Adam Baker is a husband, father, blogger, and traveler. In 2008, after the birth of his daughter, Baker and his wife Courtney made a decision to sell everything they own, pay off their consumer debt, and spend a year traveling abroad with their new daughter. They provide a transparent view of their finances, possessions and journey in hopes that it will empower and inspire others who find themselves on similar paths.
What are you working on right now?
I’m primarily working on growing the thriving community over at Man Vs. Debt. I’m also the co-founder of Only72.com — which packages bundles of digital products together for short-term 90% off sales. Lastly, I consult entrepreneurs, small businesses and corporate social media on how to leverage social platforms to build momentum for their projects.
3 trends that excite you?
The insanely low cost of starting and spreading a great idea.
The digital publishing revolution.
The indexing of video for search engines.
How do you bring ideas to life?
Depends on the idea. The basics are:
Explore the why.
Create a hook. What’s the “Twitter pitch.” The big idea in 140 characters or less.
Find the networks and channels that can provide the most momentum in the least amount of time.
Give a crap about your customers/readers/adopters/followers/users.
For Man Vs. Debt, this was a long process for me, but each time I do it — I become faster. 🙂
What inspires you?
Other like-minded people. Other entrepreneurs who are passionate about something — anything — as it’s infectious to be around.
In fact, I’ll broaden that to include most forms of passionate creativity. When you can feel the passion in a creative work (movie, music, book, business) — *that* inspires me.
What is one mistake you’ve made, and what did you learn from it?
I created a community first and when I went to monetize it — I got scared. The problem wasn’t the fact that a free community came first — it was the fact that I wasn’t confident enough in myself to understand my ideas, services, and thoughts were valuable to people.
So, my biggest mistake was not realizing how valuable I was. The longer I play this game, the more I learn what my strengths (and weaknesses) really are — and the more confident I become in how I can pass value through to others.
What is one business idea that you’re willing to give away to our readers?
Every month I share a breakdown of my income and expenses in my business. Most intimately, this shows to any readers (who are interested) the ins and outs of creating and offering digital products for sale.

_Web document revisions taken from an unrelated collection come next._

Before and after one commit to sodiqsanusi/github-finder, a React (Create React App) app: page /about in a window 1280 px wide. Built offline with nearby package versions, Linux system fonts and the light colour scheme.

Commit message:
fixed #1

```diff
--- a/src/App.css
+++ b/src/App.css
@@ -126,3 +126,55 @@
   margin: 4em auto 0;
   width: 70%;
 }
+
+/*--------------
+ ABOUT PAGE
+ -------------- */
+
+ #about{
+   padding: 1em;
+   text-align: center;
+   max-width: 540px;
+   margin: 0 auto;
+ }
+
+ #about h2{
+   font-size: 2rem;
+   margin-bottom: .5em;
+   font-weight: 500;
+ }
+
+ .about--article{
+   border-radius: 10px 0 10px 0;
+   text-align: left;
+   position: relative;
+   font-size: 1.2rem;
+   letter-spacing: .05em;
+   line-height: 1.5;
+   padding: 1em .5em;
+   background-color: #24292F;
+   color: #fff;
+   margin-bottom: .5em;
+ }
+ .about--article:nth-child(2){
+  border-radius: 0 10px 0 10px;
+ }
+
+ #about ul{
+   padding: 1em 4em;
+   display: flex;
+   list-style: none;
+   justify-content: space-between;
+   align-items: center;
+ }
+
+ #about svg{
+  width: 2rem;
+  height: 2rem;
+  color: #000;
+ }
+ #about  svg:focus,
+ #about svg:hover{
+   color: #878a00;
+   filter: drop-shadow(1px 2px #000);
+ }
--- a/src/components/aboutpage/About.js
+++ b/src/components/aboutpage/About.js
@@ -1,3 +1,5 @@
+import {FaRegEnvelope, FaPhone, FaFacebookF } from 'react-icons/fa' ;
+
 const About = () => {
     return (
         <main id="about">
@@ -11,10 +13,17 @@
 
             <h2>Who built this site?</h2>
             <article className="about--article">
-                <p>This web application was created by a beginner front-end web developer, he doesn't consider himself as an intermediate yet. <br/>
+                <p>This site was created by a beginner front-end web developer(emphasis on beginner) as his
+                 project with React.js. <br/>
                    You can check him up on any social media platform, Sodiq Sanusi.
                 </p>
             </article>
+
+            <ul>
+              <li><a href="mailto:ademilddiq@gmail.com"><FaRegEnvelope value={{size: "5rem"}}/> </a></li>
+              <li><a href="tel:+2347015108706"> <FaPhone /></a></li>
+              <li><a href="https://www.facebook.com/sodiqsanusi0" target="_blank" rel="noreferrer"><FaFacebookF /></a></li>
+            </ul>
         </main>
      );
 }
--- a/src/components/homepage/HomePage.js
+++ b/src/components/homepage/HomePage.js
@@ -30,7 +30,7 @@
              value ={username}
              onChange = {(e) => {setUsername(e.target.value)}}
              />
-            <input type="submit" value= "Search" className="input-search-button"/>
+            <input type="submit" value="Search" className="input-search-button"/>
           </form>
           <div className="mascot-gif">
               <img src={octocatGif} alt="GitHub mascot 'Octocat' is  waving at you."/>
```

I’ve shared big successes I’ve had with product launches and income generation – as well as large flops I’ve had and what mistakes I made.
I’ve found that the best way to give advice to someone is simply to open up about what *you* do.
What is one book and one tool that helps you bring ideas to life?
Well, if I had to pick one “book” — I’d pick “The Art of Non-Conformity” by Chris Guillebeau. It’s a book now, but even more important than the book — to my particular growth — was Chris’ website, free eBooks, and digital products. No single source or person has affected me even close to what Chris’ work has — it’s literally changed my life.
In terms of a “tool,” I’d have to go with WordPress first. WordPress makes most of what I do insanely easy when it comes to online publishing. A close second may be Skype — which I use to stay in contact with family while traveling, meet with business partners across the world, and consult clients and businesses from anywhere with an internet connection.
Who would you love to see interviewed on IdeaMensch?
Ramit Sethi, Danielle LaPorte, Laura Roeder, Gretchen Rubin, Glen Stansberry, Jonathan Fields, Pam Slim, Charlie Gilkey, Johnny B. Truant, Everett Bogue, Corbett Barr, Karol Gajda, Naomi Dunford, Dave Navarro, and Glen Allsop … to name a few.
What inspired you to sell your belongings and hit the road?
The single moment was the birth of our daughter, Milligan. Up until that point, we had essentially lived life adrift a standard, fixed life path that we were pushed towards. We were both working towards traditional careers, with traditional goals, and a traditional pattern of bad financial habits.
When we brought Milligan home we finally had the clarity to look at our life and ask ourselves it if lined up with our values. We found it didn’t — and in that moment we decided that we needed to change … fast.
It took us a year to pay down our debt, sell our crap, and learn enough as first time parents to feel confident to start traveling, but when the time came — we were ready.
How do you recommend people go about gaining independence from their belongings and debts?
The first step is realizing that the far majority of our belongings and our finances (especially debt) is a burden. It’s a barrier to freedom.
We’ve been sold so long and so hard on debt as a financial tool. We’ve been sold that debt enables us MORE freedom — that a savvy financial person will leverage as much as possible. It’s simply not true — and it blows up in the face of so many people.
It turns out that the less we had in our lives, the more secure we felt. It was opposite of what everyone preaches.
So I would preach that the first step is simply awareness. Awareness that we really need very little and that any resources we allocated to possessions and debt above what we need is a resource that could have gone to building more freedom in our lives.